What you should do
Every record is to be returned as written, with no omissions.
---------- Supplied information
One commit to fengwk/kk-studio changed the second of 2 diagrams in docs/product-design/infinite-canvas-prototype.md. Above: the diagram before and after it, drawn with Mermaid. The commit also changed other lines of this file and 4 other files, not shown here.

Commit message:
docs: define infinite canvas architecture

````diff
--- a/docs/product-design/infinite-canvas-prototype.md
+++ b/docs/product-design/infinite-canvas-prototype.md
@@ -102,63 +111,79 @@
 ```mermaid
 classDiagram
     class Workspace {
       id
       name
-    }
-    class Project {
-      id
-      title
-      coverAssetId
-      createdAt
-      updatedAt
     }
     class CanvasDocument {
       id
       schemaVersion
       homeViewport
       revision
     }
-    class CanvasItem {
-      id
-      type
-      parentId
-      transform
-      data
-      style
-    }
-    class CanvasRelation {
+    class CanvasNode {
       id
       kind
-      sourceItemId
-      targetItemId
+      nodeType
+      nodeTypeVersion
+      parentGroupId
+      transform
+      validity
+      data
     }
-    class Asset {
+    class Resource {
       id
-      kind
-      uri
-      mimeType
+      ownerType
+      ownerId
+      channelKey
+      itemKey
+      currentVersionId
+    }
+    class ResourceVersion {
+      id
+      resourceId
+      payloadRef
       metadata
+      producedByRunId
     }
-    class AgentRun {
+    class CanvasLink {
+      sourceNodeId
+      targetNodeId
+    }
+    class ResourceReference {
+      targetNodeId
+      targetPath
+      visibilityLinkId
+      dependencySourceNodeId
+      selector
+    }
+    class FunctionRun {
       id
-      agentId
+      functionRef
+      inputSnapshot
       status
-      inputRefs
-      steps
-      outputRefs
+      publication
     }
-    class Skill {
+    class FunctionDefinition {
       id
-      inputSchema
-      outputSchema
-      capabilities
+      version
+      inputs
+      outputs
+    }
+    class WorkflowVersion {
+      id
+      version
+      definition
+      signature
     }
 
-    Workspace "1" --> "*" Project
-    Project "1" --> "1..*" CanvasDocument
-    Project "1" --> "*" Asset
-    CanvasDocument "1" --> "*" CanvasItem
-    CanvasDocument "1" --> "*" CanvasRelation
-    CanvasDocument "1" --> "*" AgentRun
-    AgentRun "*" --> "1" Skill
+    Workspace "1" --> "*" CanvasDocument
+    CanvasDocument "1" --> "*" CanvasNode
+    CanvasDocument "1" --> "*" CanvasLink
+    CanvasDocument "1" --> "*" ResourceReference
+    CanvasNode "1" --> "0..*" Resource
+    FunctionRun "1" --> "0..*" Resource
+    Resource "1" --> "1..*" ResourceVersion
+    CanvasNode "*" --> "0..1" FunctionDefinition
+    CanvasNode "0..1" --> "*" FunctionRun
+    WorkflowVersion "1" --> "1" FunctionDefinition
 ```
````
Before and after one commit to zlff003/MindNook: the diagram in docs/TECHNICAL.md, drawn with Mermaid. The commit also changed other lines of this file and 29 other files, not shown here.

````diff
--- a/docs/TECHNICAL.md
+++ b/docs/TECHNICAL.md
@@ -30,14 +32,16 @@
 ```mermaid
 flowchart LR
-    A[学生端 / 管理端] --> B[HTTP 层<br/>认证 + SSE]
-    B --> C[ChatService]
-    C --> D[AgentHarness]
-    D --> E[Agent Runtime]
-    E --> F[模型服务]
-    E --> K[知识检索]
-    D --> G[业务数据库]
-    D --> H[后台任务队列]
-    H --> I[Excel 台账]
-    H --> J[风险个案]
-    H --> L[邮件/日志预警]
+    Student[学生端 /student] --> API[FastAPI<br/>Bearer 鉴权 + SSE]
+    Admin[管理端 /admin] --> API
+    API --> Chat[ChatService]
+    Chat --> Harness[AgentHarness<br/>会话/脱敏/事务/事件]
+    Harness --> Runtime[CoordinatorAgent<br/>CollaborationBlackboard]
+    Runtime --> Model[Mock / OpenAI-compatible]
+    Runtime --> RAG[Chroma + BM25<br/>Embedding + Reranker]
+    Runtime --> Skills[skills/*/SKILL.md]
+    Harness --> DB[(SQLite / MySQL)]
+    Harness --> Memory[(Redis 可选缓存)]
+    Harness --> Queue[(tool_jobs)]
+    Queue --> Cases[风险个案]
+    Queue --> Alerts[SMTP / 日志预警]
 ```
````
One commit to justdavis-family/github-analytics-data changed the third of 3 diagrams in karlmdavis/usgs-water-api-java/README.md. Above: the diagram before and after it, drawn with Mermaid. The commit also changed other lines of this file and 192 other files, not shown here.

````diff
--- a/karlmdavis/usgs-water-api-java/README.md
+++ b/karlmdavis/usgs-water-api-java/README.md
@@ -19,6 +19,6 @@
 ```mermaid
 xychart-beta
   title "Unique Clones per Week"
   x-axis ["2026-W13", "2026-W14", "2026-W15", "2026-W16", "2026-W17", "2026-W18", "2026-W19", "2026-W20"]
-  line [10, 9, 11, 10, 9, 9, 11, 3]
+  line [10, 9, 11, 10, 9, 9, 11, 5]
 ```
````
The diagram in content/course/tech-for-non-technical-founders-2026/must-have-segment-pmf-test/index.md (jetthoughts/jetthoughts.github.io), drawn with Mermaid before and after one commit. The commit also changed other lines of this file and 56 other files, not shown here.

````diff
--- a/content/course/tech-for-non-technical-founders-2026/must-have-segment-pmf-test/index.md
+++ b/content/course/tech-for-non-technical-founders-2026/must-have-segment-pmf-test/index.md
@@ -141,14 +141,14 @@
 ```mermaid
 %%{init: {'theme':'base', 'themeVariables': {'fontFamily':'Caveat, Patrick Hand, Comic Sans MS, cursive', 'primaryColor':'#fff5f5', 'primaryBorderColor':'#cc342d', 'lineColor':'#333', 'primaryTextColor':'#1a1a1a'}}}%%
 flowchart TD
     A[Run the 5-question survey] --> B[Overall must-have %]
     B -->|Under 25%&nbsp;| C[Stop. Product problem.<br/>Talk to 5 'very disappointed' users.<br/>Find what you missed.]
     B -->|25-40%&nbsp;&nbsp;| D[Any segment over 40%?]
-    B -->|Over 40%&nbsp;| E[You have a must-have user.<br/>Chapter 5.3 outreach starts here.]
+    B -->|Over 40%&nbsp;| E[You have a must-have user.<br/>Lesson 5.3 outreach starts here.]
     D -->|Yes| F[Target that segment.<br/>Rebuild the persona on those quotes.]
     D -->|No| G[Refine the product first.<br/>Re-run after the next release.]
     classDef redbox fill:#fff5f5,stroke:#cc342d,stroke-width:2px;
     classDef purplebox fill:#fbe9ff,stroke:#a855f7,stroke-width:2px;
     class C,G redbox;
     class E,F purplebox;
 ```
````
--------------------
Solution
One commit to fengwk/kk-studio changed the second of 2 diagrams in docs/product-design/infinite-canvas-prototype.md. Above: the diagram before and after it, drawn with Mermaid. The commit also changed other lines of this file and 4 other files, not shown here.

Commit message:
docs: define infinite canvas architecture

````diff
--- a/docs/product-design/infinite-canvas-prototype.md
+++ b/docs/product-design/infinite-canvas-prototype.md
@@ -102,63 +111,79 @@
 ```mermaid
 classDiagram
     class Workspace {
       id
       name
-    }
-    class Project {
-      id
-      title
-      coverAssetId
-      createdAt
-      updatedAt
     }
     class CanvasDocument {
       id
       schemaVersion
       homeViewport
       revision
     }
-    class CanvasItem {
-      id
-      type
-      parentId
-      transform
-      data
-      style
-    }
-    class CanvasRelation {
+    class CanvasNode {
       id
       kind
-      sourceItemId
-      targetItemId
+      nodeType
+      nodeTypeVersion
+      parentGroupId
+      transform
+      validity
+      data
     }
-    class Asset {
+    class Resource {
       id
-      kind
-      uri
-      mimeType
+      ownerType
+      ownerId
+      channelKey
+      itemKey
+      currentVersionId
+    }
+    class ResourceVersion {
+      id
+      resourceId
+      payloadRef
       metadata
+      producedByRunId
     }
-    class AgentRun {
+    class CanvasLink {
+      sourceNodeId
+      targetNodeId
+    }
+    class ResourceReference {
+      targetNodeId
+      targetPath
+      visibilityLinkId
+      dependencySourceNodeId
+      selector
+    }
+    class FunctionRun {
       id
-      agentId
+      functionRef
+      inputSnapshot
       status
-      inputRefs
-      steps
-      outputRefs
+      publication
     }
-    class Skill {
+    class FunctionDefinition {
       id
-      inputSchema
-      outputSchema
-      capabilities
+      version
+      inputs
+      outputs
+    }
+    class WorkflowVersion {
+      id
+      version
+      definition
+      signature
     }
 
-    Workspace "1" --> "*" Project
-    Project "1" --> "1..*" CanvasDocument
-    Project "1" --> "*" Asset
-    CanvasDocument "1" --> "*" CanvasItem
-    CanvasDocument "1" --> "*" CanvasRelation
-    CanvasDocument "1" --> "*" AgentRun
-    AgentRun "*" --> "1" Skill
+    Workspace "1" --> "*" CanvasDocument
+    CanvasDocument "1" --> "*" CanvasNode
+    CanvasDocument "1" --> "*" CanvasLink
+    CanvasDocument "1" --> "*" ResourceReference
+    CanvasNode "1" --> "0..*" Resource
+    FunctionRun "1" --> "0..*" Resource
+    Resource "1" --> "1..*" ResourceVersion
+    CanvasNode "*" --> "0..1" FunctionDefinition
+    CanvasNode "0..1" --> "*" FunctionRun
+    WorkflowVersion "1" --> "1" FunctionDefinition
 ```
````
Before and after one commit to zlff003/MindNook: the diagram in docs/TECHNICAL.md, drawn with Mermaid. The commit also changed other lines of this file and 29 other files, not shown here.

````diff
--- a/docs/TECHNICAL.md
+++ b/docs/TECHNICAL.md
@@ -30,14 +32,16 @@
 ```mermaid
 flowchart LR
-    A[学生端 / 管理端] --> B[HTTP 层<br/>认证 + SSE]
-    B --> C[ChatService]
-    C --> D[AgentHarness]
-    D --> E[Agent Runtime]
-    E --> F[模型服务]
-    E --> K[知识检索]
-    D --> G[业务数据库]
-    D --> H[后台任务队列]
-    H --> I[Excel 台账]
-    H --> J[风险个案]
-    H --> L[邮件/日志预警]
+    Student[学生端 /student] --> API[FastAPI<br/>Bearer 鉴权 + SSE]
+    Admin[管理端 /admin] --> API
+    API --> Chat[ChatService]
+    Chat --> Harness[AgentHarness<br/>会话/脱敏/事务/事件]
+    Harness --> Runtime[CoordinatorAgent<br/>CollaborationBlackboard]
+    Runtime --> Model[Mock / OpenAI-compatible]
+    Runtime --> RAG[Chroma + BM25<br/>Embedding + Reranker]
+    Runtime --> Skills[skills/*/SKILL.md]
+    Harness --> DB[(SQLite / MySQL)]
+    Harness --> Memory[(Redis 可选缓存)]
+    Harness --> Queue[(tool_jobs)]
+    Queue --> Cases[风险个案]
+    Queue --> Alerts[SMTP / 日志预警]
 ```
````
One commit to justdavis-family/github-analytics-data changed the third of 3 diagrams in karlmdavis/usgs-water-api-java/README.md. Above: the diagram before and after it, drawn with Mermaid. The commit also changed other lines of this file and 192 other files, not shown here.

````diff
--- a/karlmdavis/usgs-water-api-java/README.md
+++ b/karlmdavis/usgs-water-api-java/README.md
@@ -19,6 +19,6 @@
 ```mermaid
 xychart-beta
   title "Unique Clones per Week"
   x-axis ["2026-W13", "2026-W14", "2026-W15", "2026-W16", "2026-W17", "2026-W18", "2026-W19", "2026-W20"]
-  line [10, 9, 11, 10, 9, 9, 11, 3]
+  line [10, 9, 11, 10, 9, 9, 11, 5]
 ```
````
The diagram in content/course/tech-for-non-technical-founders-2026/must-have-segment-pmf-test/index.md (jetthoughts/jetthoughts.github.io), drawn with Mermaid before and after one commit. The commit also changed other lines of this file and 56 other files, not shown here.

````diff
--- a/content/course/tech-for-non-technical-founders-2026/must-have-segment-pmf-test/index.md
+++ b/content/course/tech-for-non-technical-founders-2026/must-have-segment-pmf-test/index.md
@@ -141,14 +141,14 @@
 ```mermaid
 %%{init: {'theme':'base', 'themeVariables': {'fontFamily':'Caveat, Patrick Hand, Comic Sans MS, cursive', 'primaryColor':'#fff5f5', 'primaryBorderColor':'#cc342d', 'lineColor':'#333', 'primaryTextColor':'#1a1a1a'}}}%%
 flowchart TD
     A[Run the 5-question survey] --> B[Overall must-have %]
     B -->|Under 25%&nbsp;| C[Stop. Product problem.<br/>Talk to 5 'very disappointed' users.<br/>Find what you missed.]
     B -->|25-40%&nbsp;&nbsp;| D[Any segment over 40%?]
-    B -->|Over 40%&nbsp;| E[You have a must-have user.<br/>Chapter 5.3 outreach starts here.]
+    B -->|Over 40%&nbsp;| E[You have a must-have user.<br/>Lesson 5.3 outreach starts here.]
     D -->|Yes| F[Target that segment.<br/>Rebuild the persona on those quotes.]
     D -->|No| G[Refine the product first.<br/>Re-run after the next release.]
     classDef redbox fill:#fff5f5,stroke:#cc342d,stroke-width:2px;
     classDef purplebox fill:#fbe9ff,stroke:#a855f7,stroke-width:2px;
     class C,G redbox;
     class E,F purplebox;
 ```
````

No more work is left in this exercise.